Google: 15,000 searches as green as a cheeseburger


Running 15,000 Google searches unleashes the same amount of carbon emissions on the world as eating a cheeseburger, Google has claimed.

Back in January, a since rubbished report in the Times claimed that every two Google searches creates as much CO2 as boiling a kettle. Even the scientist behind the quoted Harvard study disputed that claim he never mentioned Google in his research but he did find that visiting a website creates 20 milligrams of carbon emissions per second.

Now, Google has followed up with statistics of its own. Urs Hlzle, senior vice president of operations, wrote on Google's blog that an average search creates about 0.2 grams (200 milligrams) of carbon dioxide after using 1kJ of energy.

According to Hlzle, that means 850 searches creates as many emissions as a daily newspaper, while 1,050 queries will buy you a glass of orange juice. Driving five miles in an American car creates as much CO2 as 10,000 searches, while a chesseburger is worth a whopping 15,000 Google searches.

Hlzle claimed Google has cut the energy used in its own data centres by half, claiming the search giant uses half the energy to run its data centres as the rest of the industry.

"This efficiency means that in the time it takes to do a Google search, your own personal computer will likely use more energy than we will use to answer your query," he claimed.

While he warned that increasing use of technoloy and gadgets means more power is needed to run it all, he noted that IT saves energy in other ways.

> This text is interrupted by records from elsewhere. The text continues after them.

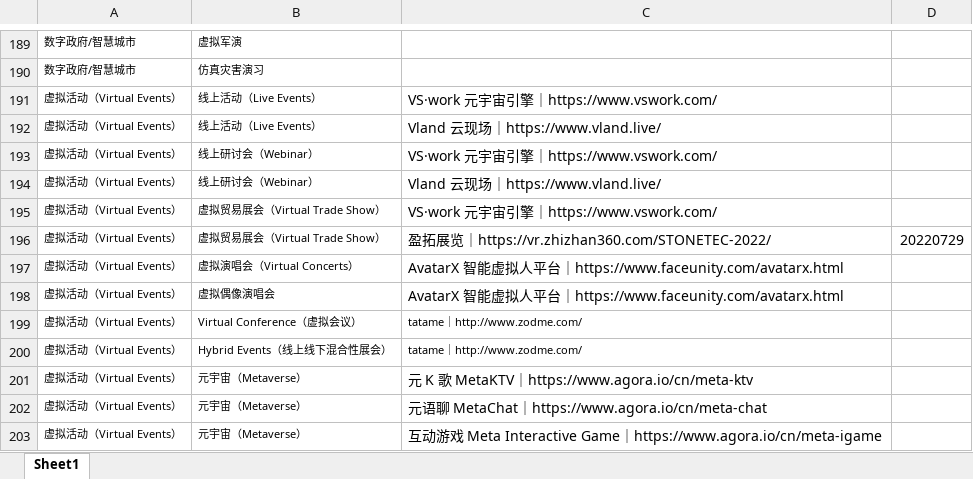
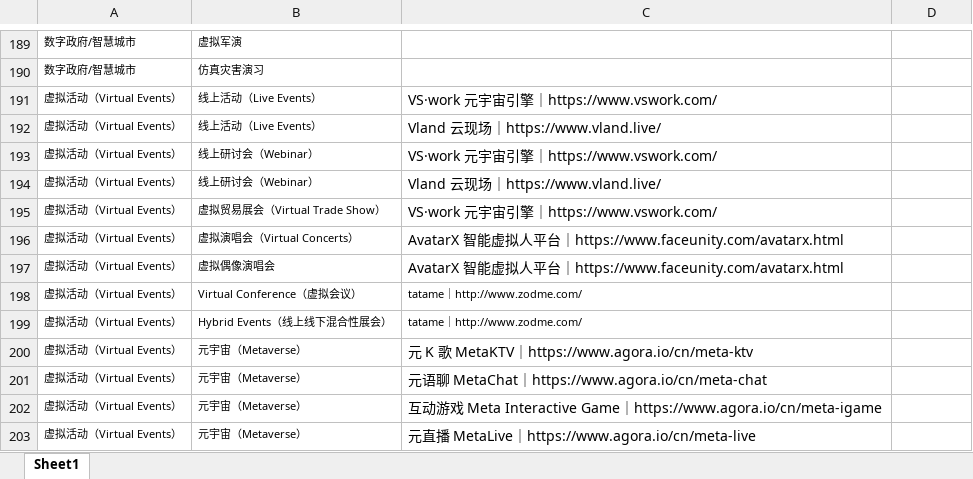
Before and after one commit to AgoraIO-Community/Idea-Box, an Excel workbook: data/s.xlsx, sheet Sheet1, drawn as a sheet; only a part is shown, gaps mark what is left out; the shorter side is filled out with more unchanged rows; values as stored, in another font and other column widths than the file's, no borders; conditional formats not drawn; the diff names each change by its address in the sheet, - before the commit and + after, or states it on an @@ line.

Commit message:
update site and data

```diff
--- a/data/s.xlsx (sheet Sheet1)
+++ b/data/s.xlsx (sheet Sheet1)
-row 196: 虚拟活动（Virtual Events） | 虚拟贸易展会（Virtual Trade Show） | 盈拓展览｜https://vr.zhizhan360.com/STONETEC-2022/ | 20220729
```
Also changed, not shown: 1 other file.
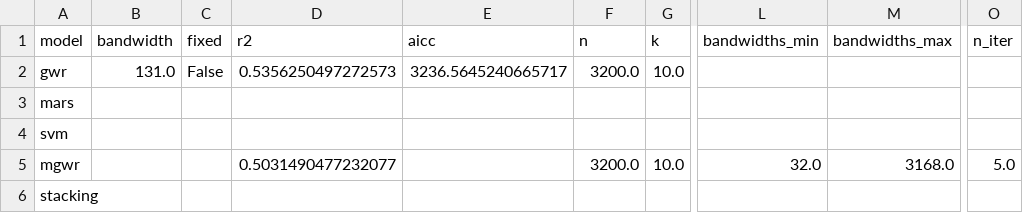
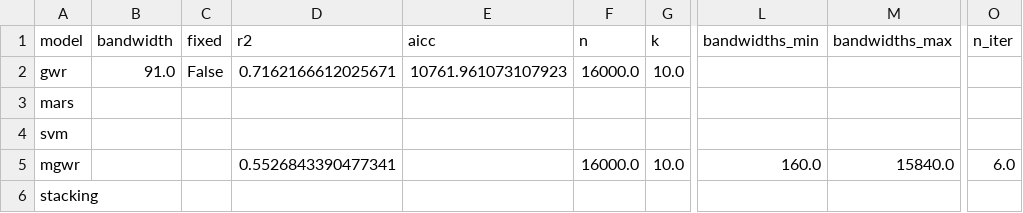
Before and after one commit to PajiiMarr/abenida_backend, a CSV file: outputs/phase3/model_summary.csv, drawn as a sheet; only a part is shown, gaps mark what is left out; the diff names each change by its address in the sheet, - before the commit and + after, or states it on an @@ line.

```diff
--- a/outputs/phase3/model_summary.csv
+++ b/outputs/phase3/model_summary.csv
-B2 (bandwidth): 131.0
+B2 (bandwidth): 91.0
-D2 (r2): 0.5356250497272573
+D2 (r2): 0.7162166612025671
-E2 (aicc): 3236.5645240665717
+E2 (aicc): 10761.961073107923
-F2 (n): 3200.0
+F2 (n): 16000.0
-D5 (r2): 0.5031490477232077
+D5 (r2): 0.5526843390477341
-F5 (n): 3200.0
+F5 (n): 16000.0
-L5 (bandwidths_min): 32.0
+L5 (bandwidths_min): 160.0
-M5 (bandwidths_max): 3168.0
+M5 (bandwidths_max): 15840.0
-O5 (n_iter): 5.0
+O5 (n_iter): 6.0
```
Also changed, not shown: outputs/phase2/feature_statistics_engineered.csv, outputs/phase3/model_comparison.csv, 18 other files.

Citing a study by the Climate Group, Hlzle claimed that IT emissions "pay for themselves" by cutting CO2 creation in other areas.

"After all, it's much more efficient to move electrons than to move atoms," he said. "Virtual tools like email, video-conferencing, and search engines replace more carbon-intensive activities like snail mail, business travel, and driving."

Click here for our top 10 tips for green IT.